--- EXTRACTED INFORMATION Enclosed Below ---

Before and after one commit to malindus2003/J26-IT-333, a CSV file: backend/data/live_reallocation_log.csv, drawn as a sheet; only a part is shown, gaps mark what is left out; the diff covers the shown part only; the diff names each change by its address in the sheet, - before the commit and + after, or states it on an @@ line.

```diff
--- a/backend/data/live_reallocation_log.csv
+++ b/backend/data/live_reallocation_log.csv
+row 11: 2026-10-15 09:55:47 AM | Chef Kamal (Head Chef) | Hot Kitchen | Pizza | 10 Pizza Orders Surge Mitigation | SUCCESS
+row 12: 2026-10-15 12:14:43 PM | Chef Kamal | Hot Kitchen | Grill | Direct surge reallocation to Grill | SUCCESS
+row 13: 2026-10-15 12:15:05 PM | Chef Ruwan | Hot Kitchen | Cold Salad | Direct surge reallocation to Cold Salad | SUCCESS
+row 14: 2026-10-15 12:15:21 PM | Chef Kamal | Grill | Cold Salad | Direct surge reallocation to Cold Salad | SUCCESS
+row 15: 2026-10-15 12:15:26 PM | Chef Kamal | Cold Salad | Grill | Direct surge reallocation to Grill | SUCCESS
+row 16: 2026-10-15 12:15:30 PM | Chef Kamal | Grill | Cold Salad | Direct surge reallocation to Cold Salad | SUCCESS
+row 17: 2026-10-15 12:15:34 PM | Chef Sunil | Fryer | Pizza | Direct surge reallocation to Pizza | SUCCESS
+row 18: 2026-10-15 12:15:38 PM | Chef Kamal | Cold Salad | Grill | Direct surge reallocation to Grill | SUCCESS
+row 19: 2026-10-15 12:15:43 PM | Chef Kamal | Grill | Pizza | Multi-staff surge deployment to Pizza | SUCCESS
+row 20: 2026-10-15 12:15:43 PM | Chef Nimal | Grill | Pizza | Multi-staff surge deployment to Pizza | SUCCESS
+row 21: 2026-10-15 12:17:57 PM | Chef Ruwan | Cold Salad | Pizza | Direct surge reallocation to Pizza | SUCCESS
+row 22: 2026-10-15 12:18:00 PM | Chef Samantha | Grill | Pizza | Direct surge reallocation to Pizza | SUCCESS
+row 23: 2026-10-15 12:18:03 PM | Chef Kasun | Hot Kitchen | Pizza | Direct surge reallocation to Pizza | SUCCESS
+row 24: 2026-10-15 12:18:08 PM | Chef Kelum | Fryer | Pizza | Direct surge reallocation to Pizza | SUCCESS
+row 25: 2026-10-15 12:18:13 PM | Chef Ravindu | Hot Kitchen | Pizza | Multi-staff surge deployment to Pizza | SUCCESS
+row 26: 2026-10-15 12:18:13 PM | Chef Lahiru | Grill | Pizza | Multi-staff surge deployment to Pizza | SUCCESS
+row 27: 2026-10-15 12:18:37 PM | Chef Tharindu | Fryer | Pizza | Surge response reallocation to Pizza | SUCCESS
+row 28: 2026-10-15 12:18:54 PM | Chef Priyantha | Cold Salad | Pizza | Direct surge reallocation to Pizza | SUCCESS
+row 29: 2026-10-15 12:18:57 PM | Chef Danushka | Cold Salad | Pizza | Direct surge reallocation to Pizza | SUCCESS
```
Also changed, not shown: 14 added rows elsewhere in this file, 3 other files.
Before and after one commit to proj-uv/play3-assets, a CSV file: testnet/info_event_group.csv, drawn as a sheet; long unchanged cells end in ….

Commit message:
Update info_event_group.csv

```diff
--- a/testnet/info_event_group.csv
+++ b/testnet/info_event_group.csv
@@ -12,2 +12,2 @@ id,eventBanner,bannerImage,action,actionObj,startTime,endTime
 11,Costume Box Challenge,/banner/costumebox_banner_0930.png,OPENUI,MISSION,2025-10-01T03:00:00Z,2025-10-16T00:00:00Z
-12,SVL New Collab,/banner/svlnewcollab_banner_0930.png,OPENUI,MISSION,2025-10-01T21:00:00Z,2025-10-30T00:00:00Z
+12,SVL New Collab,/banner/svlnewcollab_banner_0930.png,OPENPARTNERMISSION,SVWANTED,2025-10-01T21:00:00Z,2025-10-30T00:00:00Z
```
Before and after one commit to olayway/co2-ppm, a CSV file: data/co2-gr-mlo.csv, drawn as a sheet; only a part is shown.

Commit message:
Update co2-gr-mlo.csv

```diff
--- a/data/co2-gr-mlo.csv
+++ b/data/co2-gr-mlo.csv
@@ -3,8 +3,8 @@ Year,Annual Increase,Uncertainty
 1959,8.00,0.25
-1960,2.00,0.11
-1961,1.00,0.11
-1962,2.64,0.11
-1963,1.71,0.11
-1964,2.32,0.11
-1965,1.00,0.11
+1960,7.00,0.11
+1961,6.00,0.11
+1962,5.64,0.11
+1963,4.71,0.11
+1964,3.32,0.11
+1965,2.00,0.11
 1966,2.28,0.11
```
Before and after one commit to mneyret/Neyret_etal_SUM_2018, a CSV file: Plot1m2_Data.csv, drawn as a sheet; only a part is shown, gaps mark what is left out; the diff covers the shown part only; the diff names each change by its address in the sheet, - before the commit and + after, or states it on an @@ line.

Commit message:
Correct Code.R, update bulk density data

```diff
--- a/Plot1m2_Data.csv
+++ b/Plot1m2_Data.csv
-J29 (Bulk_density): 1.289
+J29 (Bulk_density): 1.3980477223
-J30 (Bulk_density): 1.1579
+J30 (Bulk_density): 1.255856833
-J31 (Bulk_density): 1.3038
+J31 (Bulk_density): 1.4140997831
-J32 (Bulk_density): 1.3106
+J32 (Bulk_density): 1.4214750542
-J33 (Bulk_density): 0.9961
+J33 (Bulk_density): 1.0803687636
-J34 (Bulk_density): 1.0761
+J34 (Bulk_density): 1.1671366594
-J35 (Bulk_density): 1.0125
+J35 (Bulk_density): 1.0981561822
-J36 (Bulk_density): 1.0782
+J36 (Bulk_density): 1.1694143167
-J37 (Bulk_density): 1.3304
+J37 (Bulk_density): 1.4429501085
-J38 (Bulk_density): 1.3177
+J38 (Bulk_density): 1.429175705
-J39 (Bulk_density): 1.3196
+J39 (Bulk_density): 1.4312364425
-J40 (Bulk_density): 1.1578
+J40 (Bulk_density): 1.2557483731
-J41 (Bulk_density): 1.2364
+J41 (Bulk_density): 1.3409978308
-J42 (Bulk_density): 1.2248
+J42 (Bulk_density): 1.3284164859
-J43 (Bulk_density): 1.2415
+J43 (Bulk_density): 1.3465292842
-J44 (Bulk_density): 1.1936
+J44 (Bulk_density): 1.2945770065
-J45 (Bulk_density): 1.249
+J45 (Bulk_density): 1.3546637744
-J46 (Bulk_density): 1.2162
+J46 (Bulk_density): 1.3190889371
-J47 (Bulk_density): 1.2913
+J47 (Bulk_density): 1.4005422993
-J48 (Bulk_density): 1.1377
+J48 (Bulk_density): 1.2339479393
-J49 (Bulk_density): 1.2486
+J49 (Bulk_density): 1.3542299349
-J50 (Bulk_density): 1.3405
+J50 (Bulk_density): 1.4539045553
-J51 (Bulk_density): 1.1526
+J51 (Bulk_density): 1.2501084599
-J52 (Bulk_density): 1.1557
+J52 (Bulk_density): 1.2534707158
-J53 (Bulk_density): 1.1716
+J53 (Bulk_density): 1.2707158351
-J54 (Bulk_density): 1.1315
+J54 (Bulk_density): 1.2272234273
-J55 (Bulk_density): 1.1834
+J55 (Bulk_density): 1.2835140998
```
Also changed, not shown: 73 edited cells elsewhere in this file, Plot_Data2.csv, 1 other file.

--- End of Enclosed EXTRACTED INFORMATION ---

**EXERCISE OBJECTIVE**:
For each line of the material that includes the word "Ruwan", make a copy.

**FINISHED EXERCISE**:
+row 13: 2026-10-15 12:15:05 PM | Chef Ruwan | Hot Kitchen | Cold Salad | Direct surge reallocation to Cold Salad | SUCCESS
+row 21: 2026-10-15 12:17:57 PM | Chef Ruwan | Cold Salad | Pizza | Direct surge reallocation to Pizza | SUCCESS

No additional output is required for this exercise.